WHAT NEEDS TO BE DONE
In the records below, some lines hold the word "hover". Copy each of those lines.

==== INFORMATION PROVIDED

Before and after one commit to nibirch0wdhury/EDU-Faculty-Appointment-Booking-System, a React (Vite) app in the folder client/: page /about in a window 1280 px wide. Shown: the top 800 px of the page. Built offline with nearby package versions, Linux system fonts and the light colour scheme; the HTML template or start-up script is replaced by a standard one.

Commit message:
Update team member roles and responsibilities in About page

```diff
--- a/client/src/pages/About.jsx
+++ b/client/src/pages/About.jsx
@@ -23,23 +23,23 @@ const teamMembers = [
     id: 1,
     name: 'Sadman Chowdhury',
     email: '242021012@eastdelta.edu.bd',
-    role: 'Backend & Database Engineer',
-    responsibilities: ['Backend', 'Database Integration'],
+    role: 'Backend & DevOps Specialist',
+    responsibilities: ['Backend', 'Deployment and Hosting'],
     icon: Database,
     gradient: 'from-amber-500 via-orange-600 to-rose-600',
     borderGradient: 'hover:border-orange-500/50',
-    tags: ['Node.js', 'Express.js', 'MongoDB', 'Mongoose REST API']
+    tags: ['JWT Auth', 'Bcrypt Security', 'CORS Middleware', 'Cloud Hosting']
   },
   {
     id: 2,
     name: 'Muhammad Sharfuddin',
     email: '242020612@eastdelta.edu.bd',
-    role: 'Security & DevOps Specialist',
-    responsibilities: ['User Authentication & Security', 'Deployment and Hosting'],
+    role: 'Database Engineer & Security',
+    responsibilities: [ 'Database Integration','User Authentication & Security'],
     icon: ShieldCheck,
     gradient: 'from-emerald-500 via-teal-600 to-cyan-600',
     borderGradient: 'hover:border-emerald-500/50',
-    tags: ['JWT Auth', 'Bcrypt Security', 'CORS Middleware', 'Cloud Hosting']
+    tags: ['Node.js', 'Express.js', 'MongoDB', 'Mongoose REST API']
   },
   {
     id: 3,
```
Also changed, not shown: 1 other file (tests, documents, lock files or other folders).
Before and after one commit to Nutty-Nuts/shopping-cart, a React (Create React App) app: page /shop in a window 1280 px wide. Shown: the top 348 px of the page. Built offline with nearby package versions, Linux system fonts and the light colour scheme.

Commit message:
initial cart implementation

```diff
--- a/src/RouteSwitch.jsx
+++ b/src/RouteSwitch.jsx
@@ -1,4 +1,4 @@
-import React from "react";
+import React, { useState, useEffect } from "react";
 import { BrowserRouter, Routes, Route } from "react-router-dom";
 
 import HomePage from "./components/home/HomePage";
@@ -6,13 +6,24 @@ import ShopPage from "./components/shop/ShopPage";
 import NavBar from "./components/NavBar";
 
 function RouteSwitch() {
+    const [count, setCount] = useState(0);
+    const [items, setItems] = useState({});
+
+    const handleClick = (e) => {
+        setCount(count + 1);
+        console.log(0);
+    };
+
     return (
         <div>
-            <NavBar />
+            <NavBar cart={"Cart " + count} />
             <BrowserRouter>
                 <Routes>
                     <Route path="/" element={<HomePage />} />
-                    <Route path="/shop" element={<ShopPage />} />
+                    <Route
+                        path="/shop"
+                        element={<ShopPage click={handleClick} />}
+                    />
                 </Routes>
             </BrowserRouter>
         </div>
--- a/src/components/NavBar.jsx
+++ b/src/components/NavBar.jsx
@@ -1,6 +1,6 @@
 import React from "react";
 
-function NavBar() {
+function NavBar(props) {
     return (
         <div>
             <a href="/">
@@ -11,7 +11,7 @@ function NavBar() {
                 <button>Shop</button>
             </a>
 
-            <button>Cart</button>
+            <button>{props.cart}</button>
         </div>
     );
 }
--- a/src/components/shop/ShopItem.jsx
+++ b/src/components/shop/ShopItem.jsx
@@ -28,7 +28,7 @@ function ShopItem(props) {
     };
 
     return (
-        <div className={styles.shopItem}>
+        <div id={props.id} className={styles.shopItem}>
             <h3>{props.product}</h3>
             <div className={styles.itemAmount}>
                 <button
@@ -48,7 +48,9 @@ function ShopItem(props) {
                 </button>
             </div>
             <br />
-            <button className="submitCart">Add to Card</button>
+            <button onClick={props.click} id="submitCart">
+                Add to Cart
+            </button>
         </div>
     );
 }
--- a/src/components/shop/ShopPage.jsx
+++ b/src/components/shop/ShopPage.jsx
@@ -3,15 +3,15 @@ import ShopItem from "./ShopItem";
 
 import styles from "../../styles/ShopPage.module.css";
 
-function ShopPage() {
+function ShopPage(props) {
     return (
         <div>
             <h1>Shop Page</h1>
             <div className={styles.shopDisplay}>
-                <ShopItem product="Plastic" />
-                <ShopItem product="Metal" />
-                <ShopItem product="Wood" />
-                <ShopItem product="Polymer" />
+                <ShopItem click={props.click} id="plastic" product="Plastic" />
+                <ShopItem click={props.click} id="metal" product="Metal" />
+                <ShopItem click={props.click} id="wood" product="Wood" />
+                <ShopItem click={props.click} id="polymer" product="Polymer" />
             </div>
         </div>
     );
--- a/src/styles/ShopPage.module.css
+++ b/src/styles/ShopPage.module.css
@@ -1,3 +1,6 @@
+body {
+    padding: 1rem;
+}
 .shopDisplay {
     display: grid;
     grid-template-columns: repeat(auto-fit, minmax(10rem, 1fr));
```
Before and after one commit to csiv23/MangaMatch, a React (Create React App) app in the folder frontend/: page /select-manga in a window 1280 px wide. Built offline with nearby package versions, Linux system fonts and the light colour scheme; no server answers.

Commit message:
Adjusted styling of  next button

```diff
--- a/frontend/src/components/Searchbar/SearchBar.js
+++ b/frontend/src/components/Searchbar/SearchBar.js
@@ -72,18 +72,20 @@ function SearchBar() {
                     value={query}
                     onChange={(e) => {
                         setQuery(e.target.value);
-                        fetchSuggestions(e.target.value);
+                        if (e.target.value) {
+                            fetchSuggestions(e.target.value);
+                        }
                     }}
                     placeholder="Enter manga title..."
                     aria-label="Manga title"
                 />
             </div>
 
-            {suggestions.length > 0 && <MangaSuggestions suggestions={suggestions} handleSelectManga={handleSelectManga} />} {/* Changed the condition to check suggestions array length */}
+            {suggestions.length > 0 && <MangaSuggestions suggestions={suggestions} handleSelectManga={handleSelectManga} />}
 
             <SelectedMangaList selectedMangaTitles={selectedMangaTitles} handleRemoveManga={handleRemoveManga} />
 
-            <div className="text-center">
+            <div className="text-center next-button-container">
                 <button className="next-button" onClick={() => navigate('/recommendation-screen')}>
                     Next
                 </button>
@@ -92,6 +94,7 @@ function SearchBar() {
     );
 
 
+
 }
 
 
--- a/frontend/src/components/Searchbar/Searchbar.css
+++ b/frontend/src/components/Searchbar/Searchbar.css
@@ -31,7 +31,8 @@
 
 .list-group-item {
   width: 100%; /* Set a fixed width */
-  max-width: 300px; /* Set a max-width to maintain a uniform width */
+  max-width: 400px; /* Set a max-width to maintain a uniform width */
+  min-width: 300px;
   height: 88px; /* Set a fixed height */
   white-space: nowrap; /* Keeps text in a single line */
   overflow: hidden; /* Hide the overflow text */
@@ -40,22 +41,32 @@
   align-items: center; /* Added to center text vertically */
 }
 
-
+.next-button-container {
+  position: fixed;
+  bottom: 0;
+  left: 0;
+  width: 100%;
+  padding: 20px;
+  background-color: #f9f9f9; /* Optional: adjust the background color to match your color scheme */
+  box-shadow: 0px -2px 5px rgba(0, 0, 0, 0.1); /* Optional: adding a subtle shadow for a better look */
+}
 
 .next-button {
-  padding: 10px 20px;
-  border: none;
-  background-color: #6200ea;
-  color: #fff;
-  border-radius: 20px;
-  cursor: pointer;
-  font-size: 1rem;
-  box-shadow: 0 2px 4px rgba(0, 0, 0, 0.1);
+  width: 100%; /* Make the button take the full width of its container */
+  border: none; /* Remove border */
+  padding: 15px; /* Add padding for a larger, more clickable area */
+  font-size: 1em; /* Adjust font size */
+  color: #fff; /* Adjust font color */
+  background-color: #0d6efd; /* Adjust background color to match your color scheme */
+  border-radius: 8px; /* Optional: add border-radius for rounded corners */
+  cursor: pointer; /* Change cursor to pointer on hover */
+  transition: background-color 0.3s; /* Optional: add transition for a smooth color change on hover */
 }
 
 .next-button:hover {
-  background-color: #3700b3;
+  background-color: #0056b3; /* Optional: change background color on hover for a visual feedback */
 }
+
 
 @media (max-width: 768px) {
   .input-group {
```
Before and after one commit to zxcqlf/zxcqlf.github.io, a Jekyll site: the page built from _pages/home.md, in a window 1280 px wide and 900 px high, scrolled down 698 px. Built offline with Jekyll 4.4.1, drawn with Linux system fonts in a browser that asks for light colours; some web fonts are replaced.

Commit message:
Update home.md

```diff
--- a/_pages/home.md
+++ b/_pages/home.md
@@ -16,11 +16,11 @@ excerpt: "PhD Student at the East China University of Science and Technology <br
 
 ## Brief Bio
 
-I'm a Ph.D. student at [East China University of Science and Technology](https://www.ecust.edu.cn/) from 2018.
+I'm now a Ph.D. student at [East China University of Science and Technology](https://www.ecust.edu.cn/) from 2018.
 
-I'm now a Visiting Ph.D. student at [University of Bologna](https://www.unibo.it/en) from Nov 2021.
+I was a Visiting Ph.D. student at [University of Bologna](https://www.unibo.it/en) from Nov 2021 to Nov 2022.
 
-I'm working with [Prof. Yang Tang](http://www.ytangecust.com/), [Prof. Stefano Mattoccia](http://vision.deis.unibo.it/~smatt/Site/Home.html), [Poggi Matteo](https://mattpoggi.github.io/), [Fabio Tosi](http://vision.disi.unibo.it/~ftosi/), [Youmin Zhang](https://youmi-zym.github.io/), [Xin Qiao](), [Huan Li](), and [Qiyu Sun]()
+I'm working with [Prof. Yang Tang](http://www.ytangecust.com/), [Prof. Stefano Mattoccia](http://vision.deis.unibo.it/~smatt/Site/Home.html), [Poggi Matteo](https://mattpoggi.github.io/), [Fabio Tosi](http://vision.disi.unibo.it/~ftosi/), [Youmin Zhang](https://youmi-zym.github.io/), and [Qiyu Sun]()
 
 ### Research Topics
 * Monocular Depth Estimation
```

========

YOUR RESPONSE
     borderGradient: 'hover:border-orange-500/50',
     borderGradient: 'hover:border-emerald-500/50',
+  cursor: pointer; /* Change cursor to pointer on hover */
+  transition: background-color 0.3s; /* Optional: add transition for a smooth color change on hover */
 .next-button:hover {
+  background-color: #0056b3; /* Optional: change background color on hover for a visual feedback */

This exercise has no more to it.